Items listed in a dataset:
++++
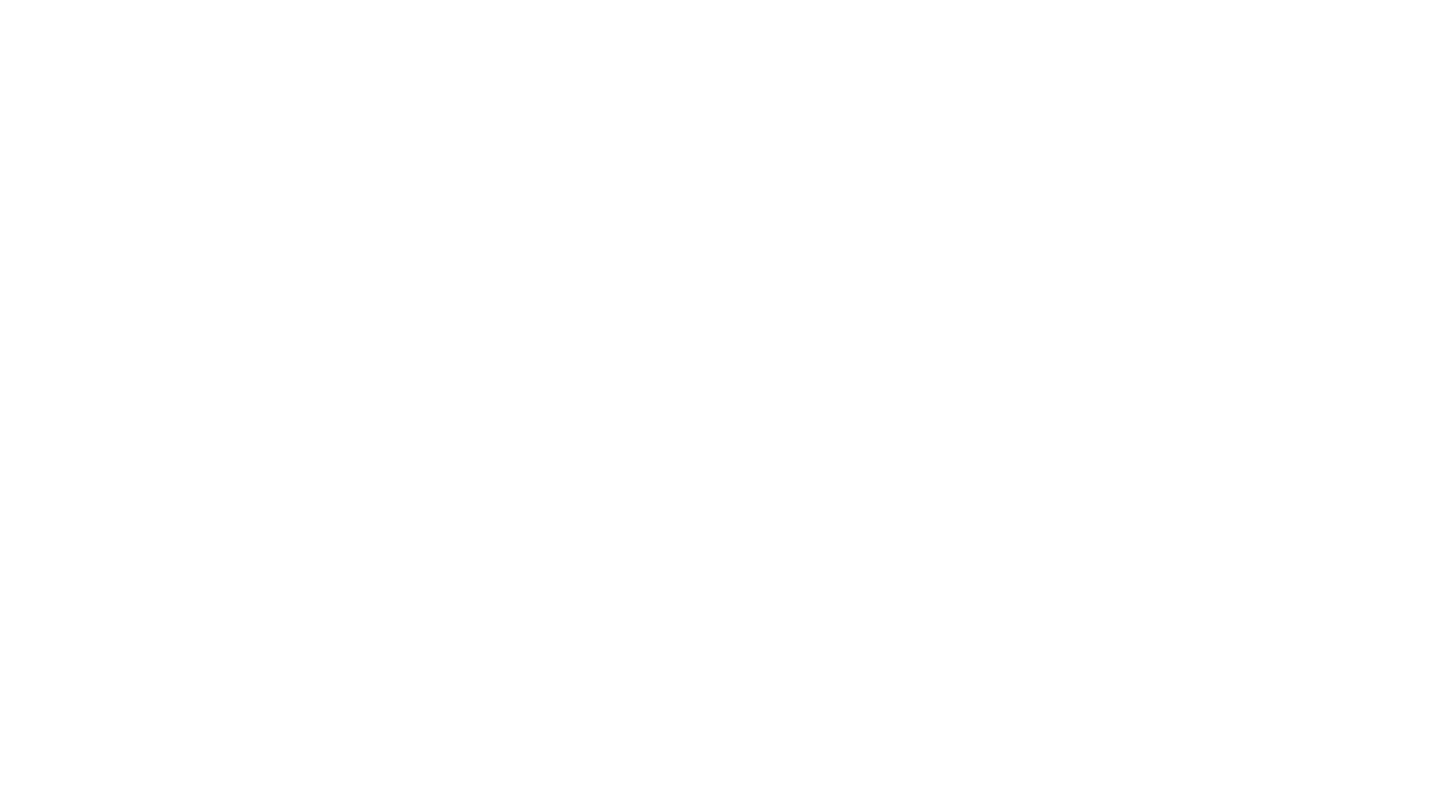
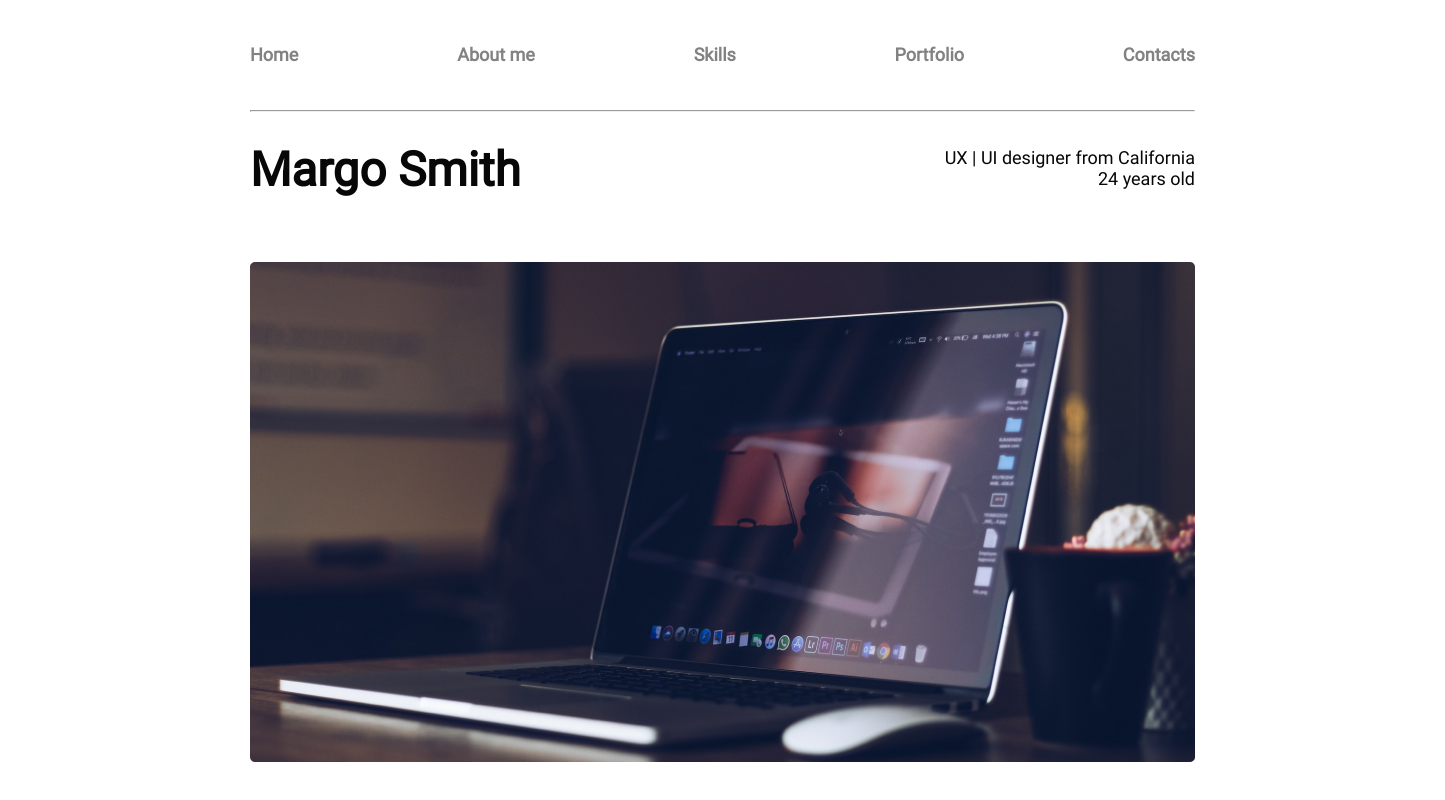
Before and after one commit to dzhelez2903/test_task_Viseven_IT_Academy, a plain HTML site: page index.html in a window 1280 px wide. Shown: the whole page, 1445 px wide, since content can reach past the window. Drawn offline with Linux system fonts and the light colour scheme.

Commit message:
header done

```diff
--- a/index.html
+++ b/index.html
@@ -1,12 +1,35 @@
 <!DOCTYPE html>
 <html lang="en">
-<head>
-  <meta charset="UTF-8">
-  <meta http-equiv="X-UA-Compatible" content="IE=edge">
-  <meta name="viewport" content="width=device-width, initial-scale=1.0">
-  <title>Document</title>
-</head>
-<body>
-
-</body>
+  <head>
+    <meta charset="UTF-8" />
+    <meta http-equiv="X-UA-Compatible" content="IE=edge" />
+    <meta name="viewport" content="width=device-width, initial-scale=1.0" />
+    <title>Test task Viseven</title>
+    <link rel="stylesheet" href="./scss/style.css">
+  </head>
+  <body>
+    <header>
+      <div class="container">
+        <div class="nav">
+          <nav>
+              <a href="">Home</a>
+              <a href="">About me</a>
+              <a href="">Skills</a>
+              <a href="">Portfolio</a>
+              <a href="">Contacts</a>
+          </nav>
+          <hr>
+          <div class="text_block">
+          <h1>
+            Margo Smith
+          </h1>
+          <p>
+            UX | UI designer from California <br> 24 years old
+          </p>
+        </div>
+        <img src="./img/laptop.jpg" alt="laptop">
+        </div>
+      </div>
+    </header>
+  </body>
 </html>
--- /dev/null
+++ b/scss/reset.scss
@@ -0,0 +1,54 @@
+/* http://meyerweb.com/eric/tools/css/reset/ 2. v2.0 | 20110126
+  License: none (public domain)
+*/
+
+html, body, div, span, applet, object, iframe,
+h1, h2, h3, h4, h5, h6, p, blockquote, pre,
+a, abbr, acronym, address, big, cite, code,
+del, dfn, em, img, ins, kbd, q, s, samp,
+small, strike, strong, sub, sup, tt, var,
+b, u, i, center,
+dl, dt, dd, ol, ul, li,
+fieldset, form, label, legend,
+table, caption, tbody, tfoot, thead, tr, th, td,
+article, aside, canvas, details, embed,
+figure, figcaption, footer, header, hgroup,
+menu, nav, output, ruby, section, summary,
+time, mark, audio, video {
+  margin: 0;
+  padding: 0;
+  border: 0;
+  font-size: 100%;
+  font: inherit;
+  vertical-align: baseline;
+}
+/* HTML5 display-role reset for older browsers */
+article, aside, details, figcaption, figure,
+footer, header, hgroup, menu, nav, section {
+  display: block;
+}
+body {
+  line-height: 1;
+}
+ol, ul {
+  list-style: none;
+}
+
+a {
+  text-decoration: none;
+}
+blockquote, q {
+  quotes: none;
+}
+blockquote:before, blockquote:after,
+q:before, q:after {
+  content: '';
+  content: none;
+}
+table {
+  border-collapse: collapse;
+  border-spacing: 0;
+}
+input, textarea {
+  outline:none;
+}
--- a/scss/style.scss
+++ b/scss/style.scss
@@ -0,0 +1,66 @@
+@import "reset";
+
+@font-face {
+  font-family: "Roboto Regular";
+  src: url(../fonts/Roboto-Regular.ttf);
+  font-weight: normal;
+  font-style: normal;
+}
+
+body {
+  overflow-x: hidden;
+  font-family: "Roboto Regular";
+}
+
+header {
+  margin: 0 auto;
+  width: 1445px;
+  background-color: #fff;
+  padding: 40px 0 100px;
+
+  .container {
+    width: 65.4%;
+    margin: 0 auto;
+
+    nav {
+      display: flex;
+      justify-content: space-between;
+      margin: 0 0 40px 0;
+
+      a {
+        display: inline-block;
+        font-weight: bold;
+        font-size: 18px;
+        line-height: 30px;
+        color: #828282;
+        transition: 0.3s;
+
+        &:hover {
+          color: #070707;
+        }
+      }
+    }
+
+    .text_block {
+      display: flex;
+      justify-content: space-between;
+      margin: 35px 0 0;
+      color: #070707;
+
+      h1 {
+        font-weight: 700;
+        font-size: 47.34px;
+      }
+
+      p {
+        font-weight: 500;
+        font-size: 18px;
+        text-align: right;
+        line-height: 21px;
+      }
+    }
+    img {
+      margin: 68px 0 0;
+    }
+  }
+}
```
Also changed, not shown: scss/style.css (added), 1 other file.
++++
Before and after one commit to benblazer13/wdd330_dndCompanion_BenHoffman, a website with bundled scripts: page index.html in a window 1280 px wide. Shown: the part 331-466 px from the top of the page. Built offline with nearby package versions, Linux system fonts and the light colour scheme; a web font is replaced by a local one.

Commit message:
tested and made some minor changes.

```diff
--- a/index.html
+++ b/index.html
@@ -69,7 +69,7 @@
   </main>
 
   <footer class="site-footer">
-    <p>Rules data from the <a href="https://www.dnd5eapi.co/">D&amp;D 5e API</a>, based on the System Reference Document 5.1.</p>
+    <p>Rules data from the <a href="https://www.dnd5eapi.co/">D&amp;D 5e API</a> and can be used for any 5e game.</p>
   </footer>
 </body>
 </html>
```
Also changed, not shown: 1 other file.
++++
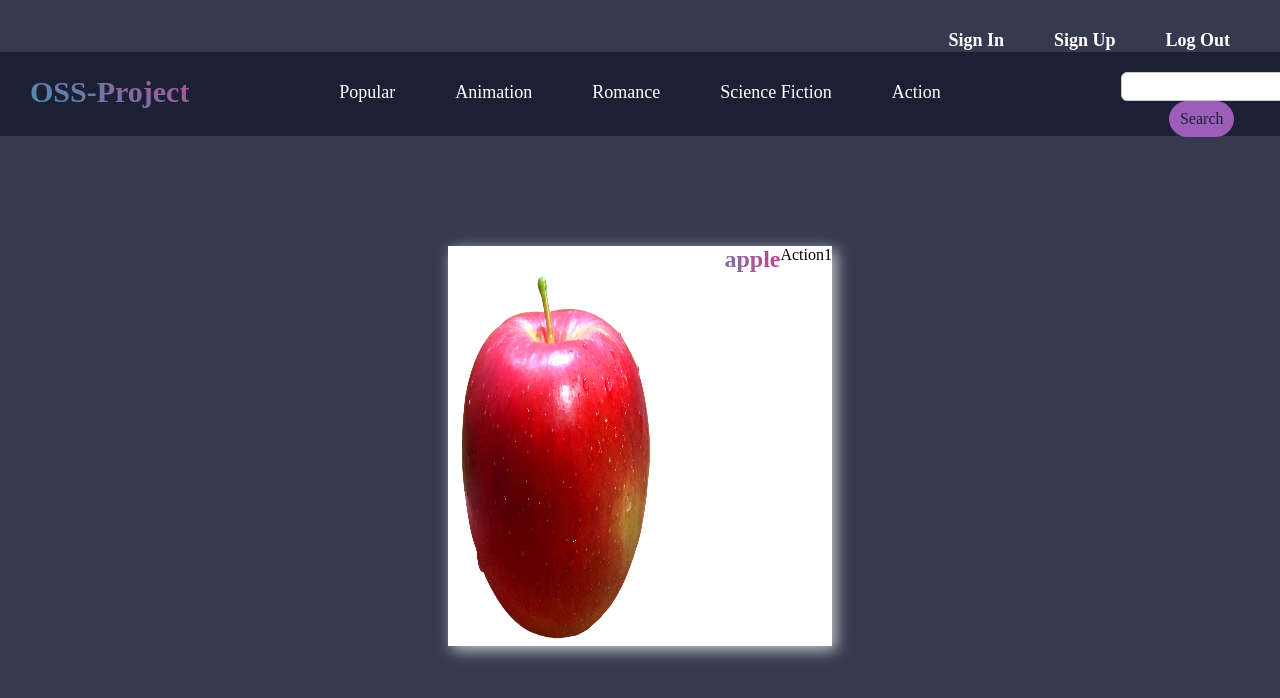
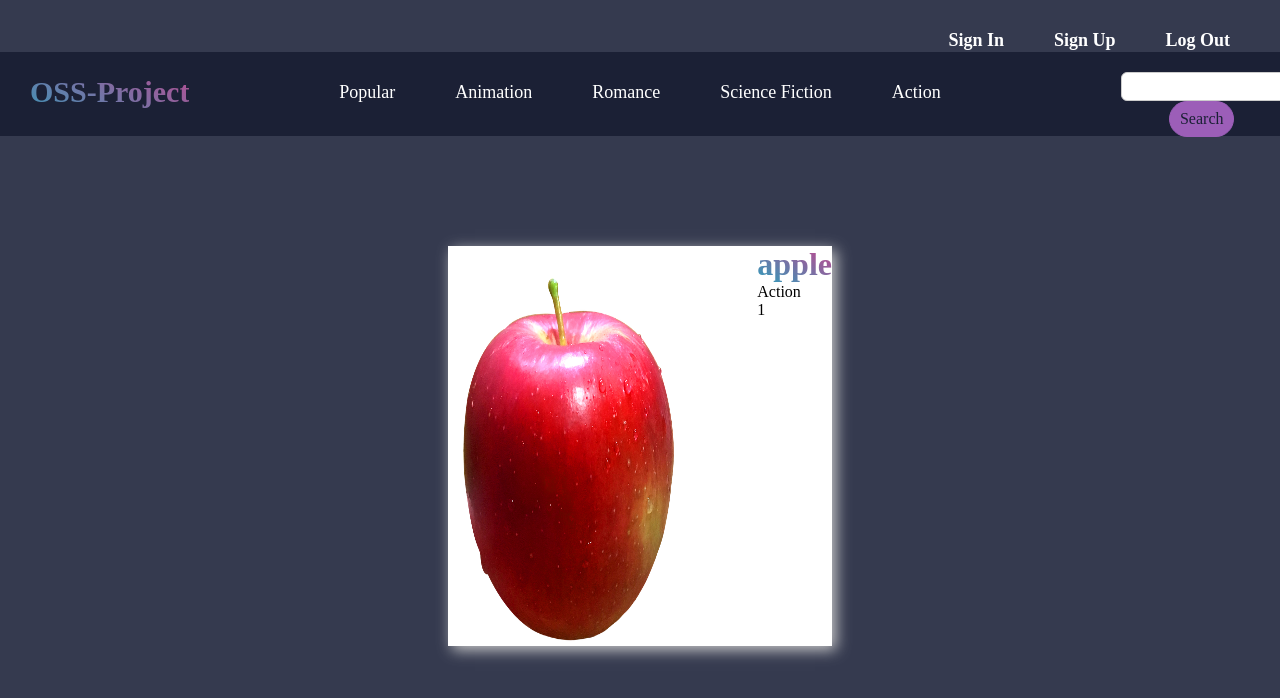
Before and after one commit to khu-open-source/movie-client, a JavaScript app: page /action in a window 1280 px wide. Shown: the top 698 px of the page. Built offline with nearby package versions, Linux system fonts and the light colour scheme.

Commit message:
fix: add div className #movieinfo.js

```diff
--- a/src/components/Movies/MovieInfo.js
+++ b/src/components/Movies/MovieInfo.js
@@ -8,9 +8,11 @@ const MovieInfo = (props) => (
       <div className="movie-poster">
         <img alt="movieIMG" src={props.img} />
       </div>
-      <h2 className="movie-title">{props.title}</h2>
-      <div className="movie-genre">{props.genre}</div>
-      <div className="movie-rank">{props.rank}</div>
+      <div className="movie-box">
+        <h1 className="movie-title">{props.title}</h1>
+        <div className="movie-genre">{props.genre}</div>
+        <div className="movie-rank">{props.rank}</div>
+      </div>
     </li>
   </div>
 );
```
++++
Try it: Which lines hold the word "style"? Copy each of them from the records.

Completed task:
+    <link rel="stylesheet" href="./scss/style.css">
+  list-style: none;
--- a/scss/style.scss
+++ b/scss/style.scss
+  font-style: normal;
Also changed, not shown: scss/style.css (added), 1 other file.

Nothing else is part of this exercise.